I think the most frustrating part about getting platitudes is that it makes me feel as if no one is actually listening, or worse, that they just want me to shut up and stop making them have to be aware of the problems.  They want to continue with the illusion that everything is going to be fine and that everything is ultimately fixable, and I'm an inconvenience to that illusion.

I recognize that the intentions are good, which is why most of the time, I just smile and nod and accept the message as its intended, as an expression of caring and good wishes, even when it is painful.  But of late, I haven't had the energy for that and I'm sorry for those who have gotten hit by my temper.

Friday, 17 November 2017

Sick Days

Last night ended up involving a stomach bug and a lot of laundry, so today is now a sick day.

The question I usually have as a parent: my kid usually isn't curl up and sleep sick, so what do I do?  And now I have an answer: media reviews.

I'm allowing Nathan to watch TV on Netflix and Crave, whatever he wants (within appropriate content limits) but at the end of each show, he's got to write a 3-4 sentence review of the show or movie.  Practice with his handwriting and composition, which he needs.

I can even see this working somewhat for Alex, though I'd probably have to make it more like a questionnaire.

We'll see how it works out.

Thursday, 16 November 2017

More Managing Depression

Last night, I caught myself falling into old patterns with Nathan.  He's always had a tendency to the dramatic, so I've tried to discourage him from grand gestures of self-punishment (I won't watch the movie and then you'll be sorry kind of thing).

We were finishing up the bedtime routine and Nathan had been increasingly agitated during his shower.  Dave got frustrated and told Nathan to dry himself.  Nathan got upset, saying he didn't know how to do it (not true, but his perfectionism anxiety can come up when he's stressed).  Dave explained: take the towel, rub it on the wet spot until your skin is dry, repeat until there's no more wet spots.

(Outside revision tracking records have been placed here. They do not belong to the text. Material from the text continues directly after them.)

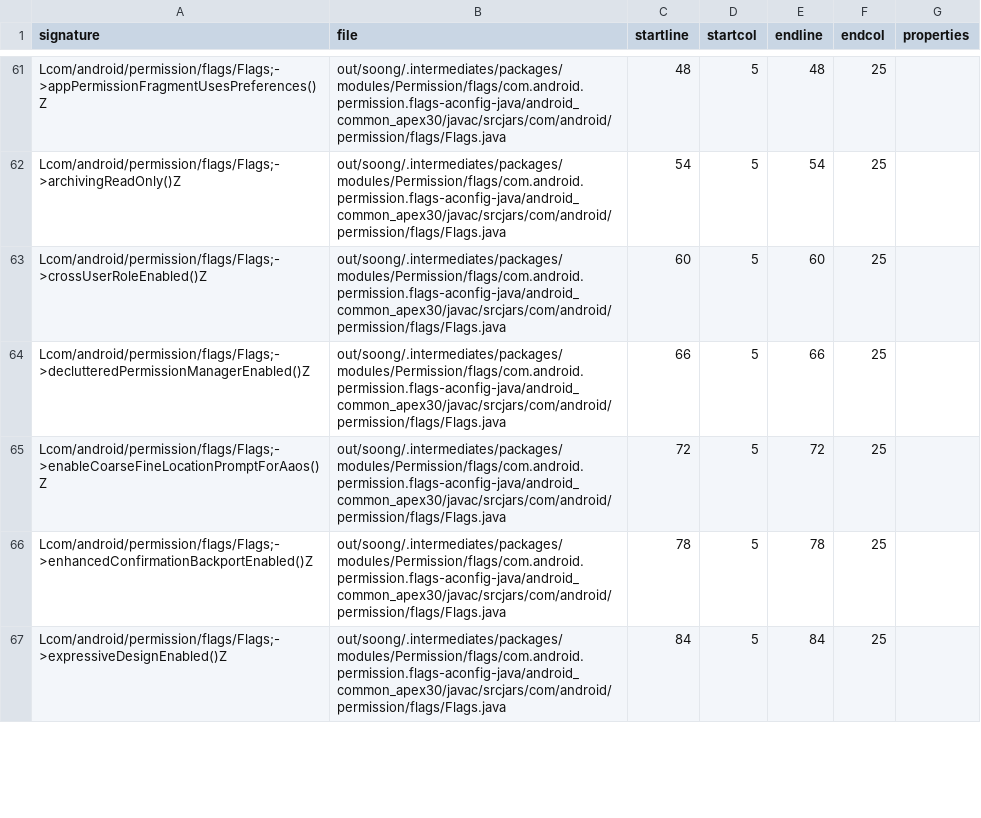
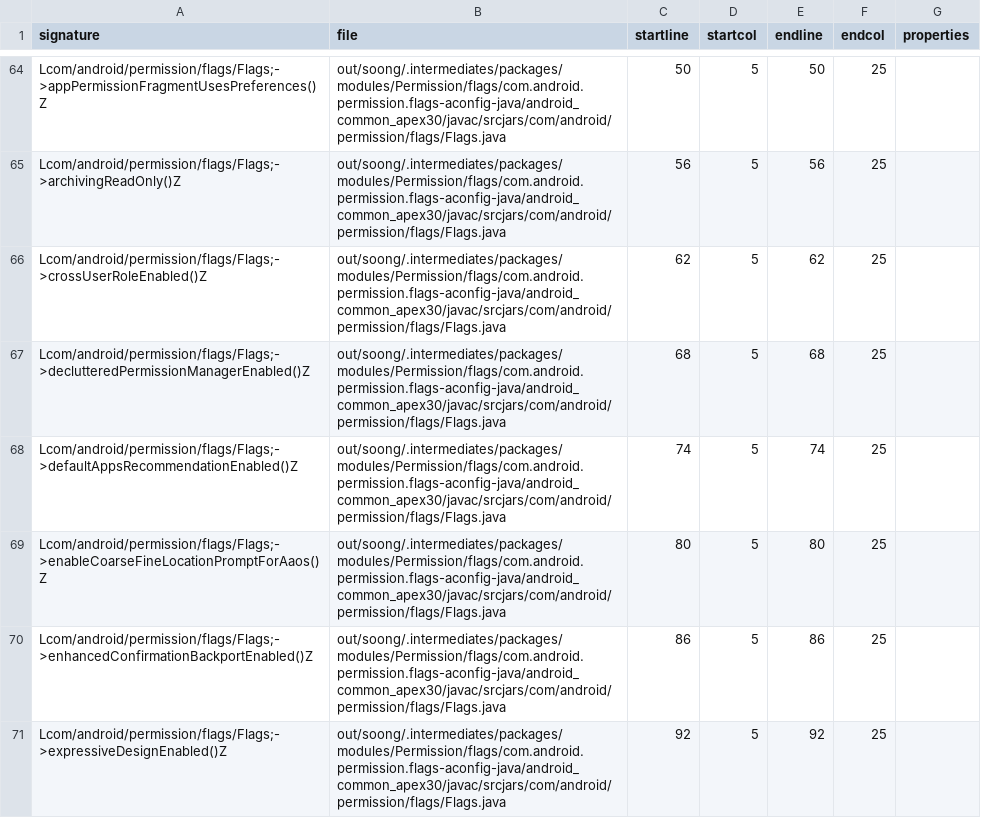
Before and after one commit to CodeLinaro-mirror/la_platform_prebuilts_module_sdk_Permission, a CSV file: current/hiddenapi/index.csv, drawn as a sheet; only a part is shown, gaps mark what is left out; addresses are those after the commit; the diff covers the shown part only; the diff names each change by its address in the sheet, - before the commit and + after, or states it on an @@ line.

Commit message:
Update Permission SDK to train 12986048
Compatible module: PermissionControllerPrebuilt
Package: com.google.android.go.permission
Version: 360105000
Package: com.google.android.permission
Version: 360105000
Package: com.google.android.permissioncontroller
Version: 360105000

Bug: 392909560
Change-Id: I8f3cd8db6761ae9e3f7659356b5f9c7184ba8c55

```diff
--- a/current/hiddenapi/index.csv
+++ b/current/hiddenapi/index.csv
-C64 (startline): 48
+C64 (startline): 50
-E64 (endline): 48
+E64 (endline): 50
-C65 (startline): 54
+C65 (startline): 56
-E65 (endline): 54
+E65 (endline): 56
-C66 (startline): 60
+C66 (startline): 62
-E66 (endline): 60
+E66 (endline): 62
-C67 (startline): 66
+C67 (startline): 68
-E67 (endline): 66
+E67 (endline): 68
+row 68: Lcom/android/permission/flags/Flags;->defaultAppsRecommendationEnabled()Z | out/soong/.intermediates/packages/modules/Permission/flags/com.android.permission.flags-aconfig-java/android_common_apex30/javac/srcjars/com/android/permission/flags/Flags.java | 74 | 5 | 74 | 25
-C69 (startline): 72
+C69 (startline): 80
-E69 (endline): 72
+E69 (endline): 80
-C70 (startline): 78
+C70 (startline): 86
-E70 (endline): 78
+E70 (endline): 86
-C71 (startline): 84
+C71 (startline): 92
-E71 (endline): 84
+E71 (endline): 92
```
Also changed, not shown: 3 added rows and 102 edited cells elsewhere in this file, current/hiddenapi/filtered-flags.csv, current/hiddenapi/filtered-stub-flags.csv, 11 other files.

Nathan responded: But what if the dog is wet?

This is the point where we both lost our tempers somewhat.  Dave left and I scolded Nathan.  I told him that this is why it was hard for us to teach him things and trust him when he asked questions, because when he asked pointless questions like the dog one, it showed us that he wasn't interested in our answers, only in wasting our time and delaying what needed to be done.  (Not my finest parenting moment, but could have been worse.)

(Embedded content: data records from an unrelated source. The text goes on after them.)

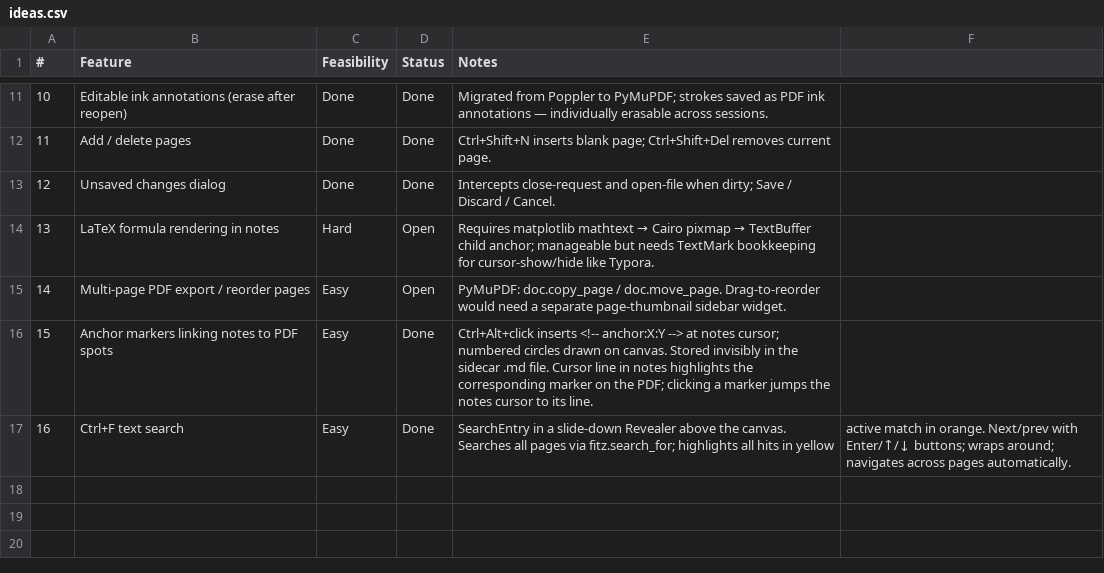
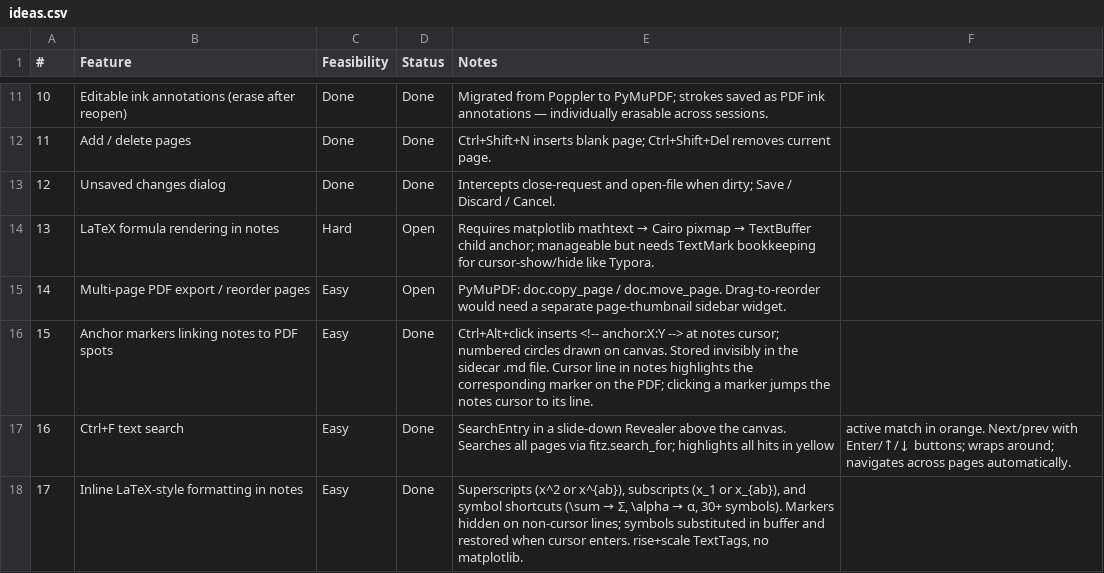
Before and after one commit to brokkoli71/sidemark, a CSV file: ideas.csv, drawn as a sheet; only a part is shown, gaps mark what is left out; the diff names each change by its address in the sheet, - before the commit and + after, or states it on an @@ line.

```diff
--- a/ideas.csv
+++ b/ideas.csv
+row 18: 17 | Inline LaTeX-style formatting in notes | Easy | Done | Superscripts (x^2 or x^{ab}), subscripts (x_1 or x_{ab}), and symbol shortcuts (\sum → Σ, \alpha → α, 30+ symbols). Markers hidden on non-cursor lines; symbols substituted in buffer and restored when cursor enters. rise+scale TextTags, no matplotlib.
```
Also changed, not shown: 3 other files.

Nathan stomped off to his room to get his pajamas and then shouted that he wasn't going to see a Text From Superheroes because he didn't deserve it.  (He had already been told that we couldn't do a video because he'd taken so long in coming upstairs for bed and getting ready for his shower.)

This was where a red flag went off in my head.  While I still think there was an element of wanting to delay bedtime, this was also an expression of self-harm.  Nathan was punishing himself for having caused us to lose our tempers (re-affirming the negative thoughts in his head that he is not a good kid).

So we sat down for a chat, which was hard because I was still angry at his delays.  I needed to unpick the delaying tactics from the self-harm stuff.  I'm not sure if I managed it, but this was what I tried: 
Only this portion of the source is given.